▶ **EXERCISE REQUIREMENTS**: Wherever "index" turns up in the entries, copy out the line that holds it.

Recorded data
┌──
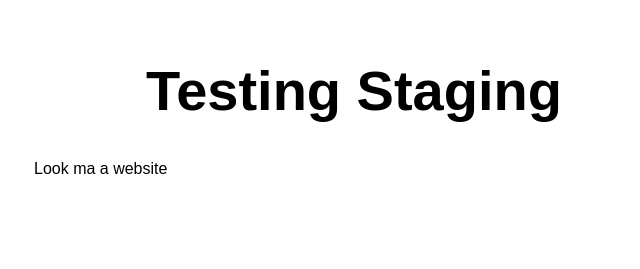
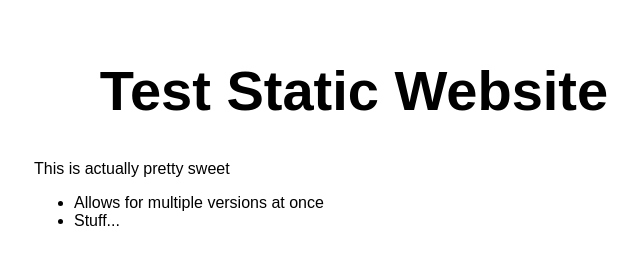
Before and after one commit to torvos/AzureStaticWebsite, a plain HTML site: page index.html in a window 1280 px wide. Shown: the whole page, without its empty margins (286-926 px from the left). Drawn offline with Linux system fonts and the light colour scheme.

Commit message:
Update index.html

```diff
--- a/index.html
+++ b/index.html
@@ -10,8 +10,12 @@
 
 <body>
   <main>
-    <h1>Testing Staging</h1>
-    <p>Look ma a website</p>
+    <h1>Test Static Website</h1>
+    <p>This is actually pretty sweet</p>
+    <ul>
+      <li>Allows for multiple versions at once</li>
+      <li>Stuff...</li>
+    </ul>
   </main>
 </body>
 
```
└──
▶ **ANSWER BOX**:
Before and after one commit to torvos/AzureStaticWebsite, a plain HTML site: page index.html in a window 1280 px wide. Shown: the whole page, without its empty margins (286-926 px from the left). Drawn offline with Linux system fonts and the light colour scheme.
Update index.html
--- a/index.html
+++ b/index.html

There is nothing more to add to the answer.